> What the exercise asks: Repeat every entry exactly as it stands. Omit the images.

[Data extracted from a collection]
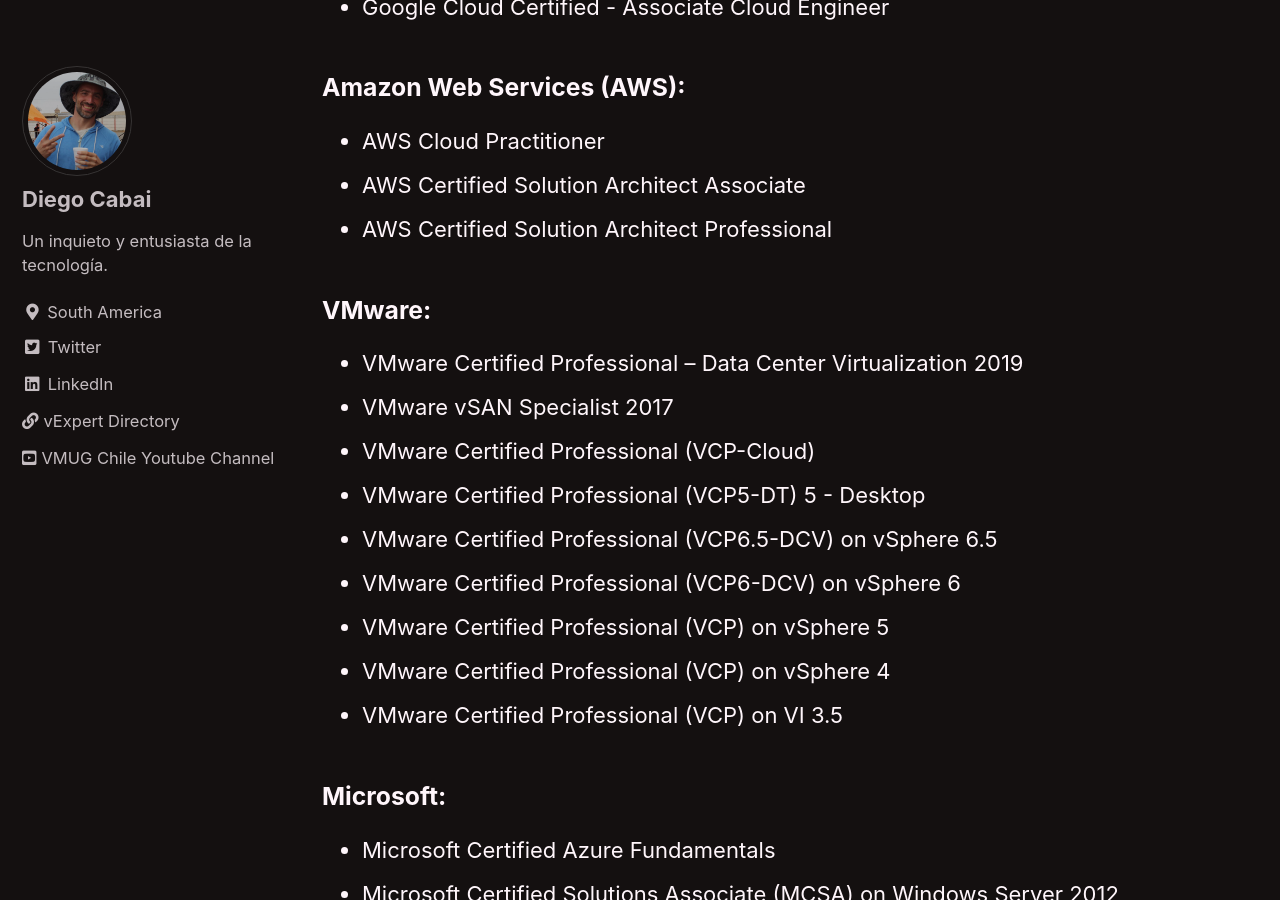
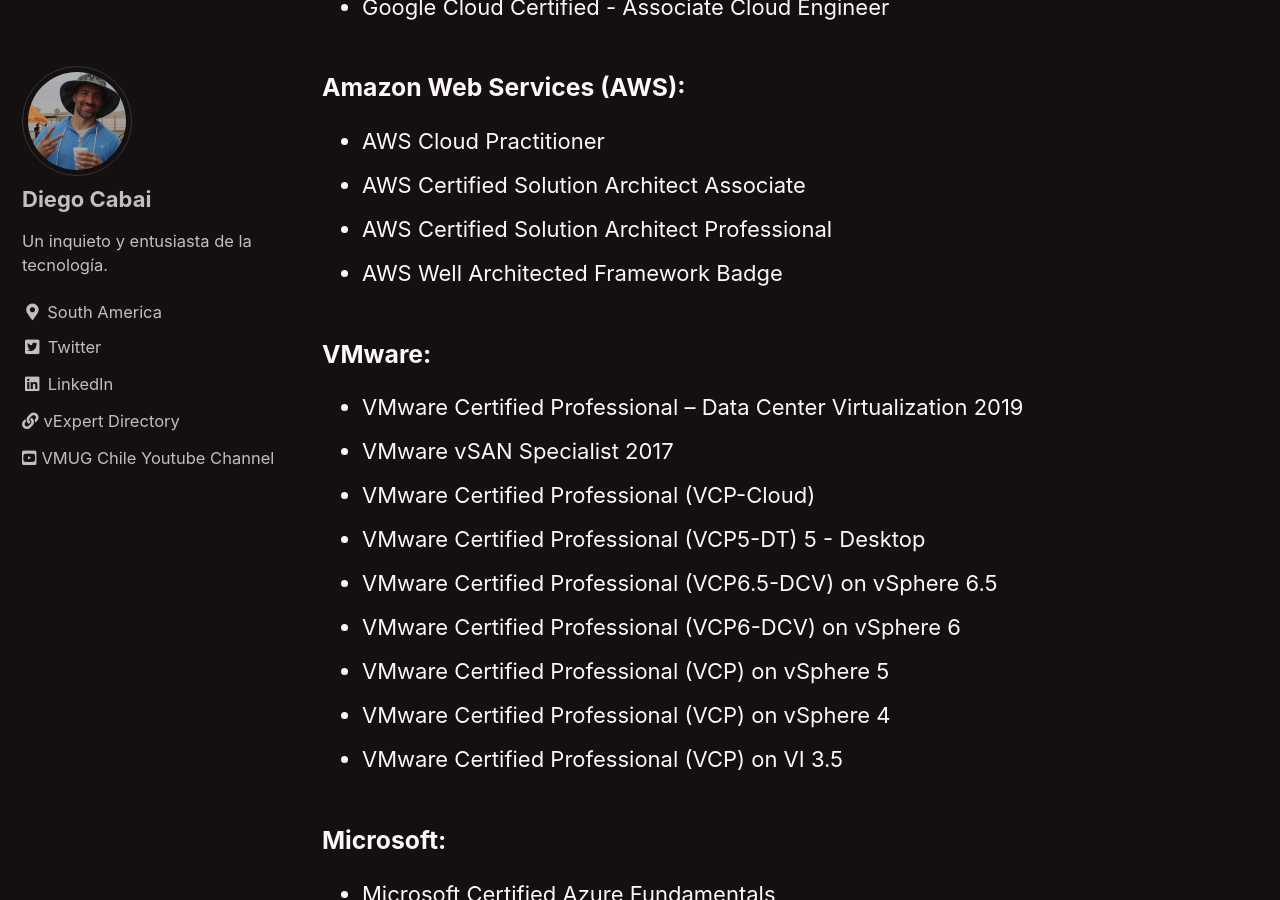
Before and after one commit to dcabai/dcabai.github.io, a Jekyll site: the page built from about.md, in a window 1280 px wide and 900 px high, scrolled down 1192 px. Built offline with Jekyll 4.4.1, drawn with Linux system fonts in a browser that asks for light colours; cached includes are drawn as plain includes.

Commit message:
Update about.md

```diff
--- a/about.md
+++ b/about.md
@@ -29,6 +29,7 @@
 - AWS Cloud Practitioner
 - AWS Certified Solution Architect Associate
 - AWS Certified Solution Architect Professional
+- AWS Well Architected Framework Badge
 
 ### VMware:
 - VMware Certified Professional – Data Center Virtualization 2019
```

> Written response:
Before and after one commit to dcabai/dcabai.github.io, a Jekyll site: the page built from about.md, in a window 1280 px wide and 900 px high, scrolled down 1192 px. Built offline with Jekyll 4.4.1, drawn with Linux system fonts in a browser that asks for light colours; cached includes are drawn as plain includes.

Commit message:
Update about.md

```diff
--- a/about.md
+++ b/about.md
@@ -29,6 +29,7 @@
 - AWS Cloud Practitioner
 - AWS Certified Solution Architect Associate
 - AWS Certified Solution Architect Professional
+- AWS Well Architected Framework Badge
 
 ### VMware:
 - VMware Certified Professional – Data Center Virtualization 2019
```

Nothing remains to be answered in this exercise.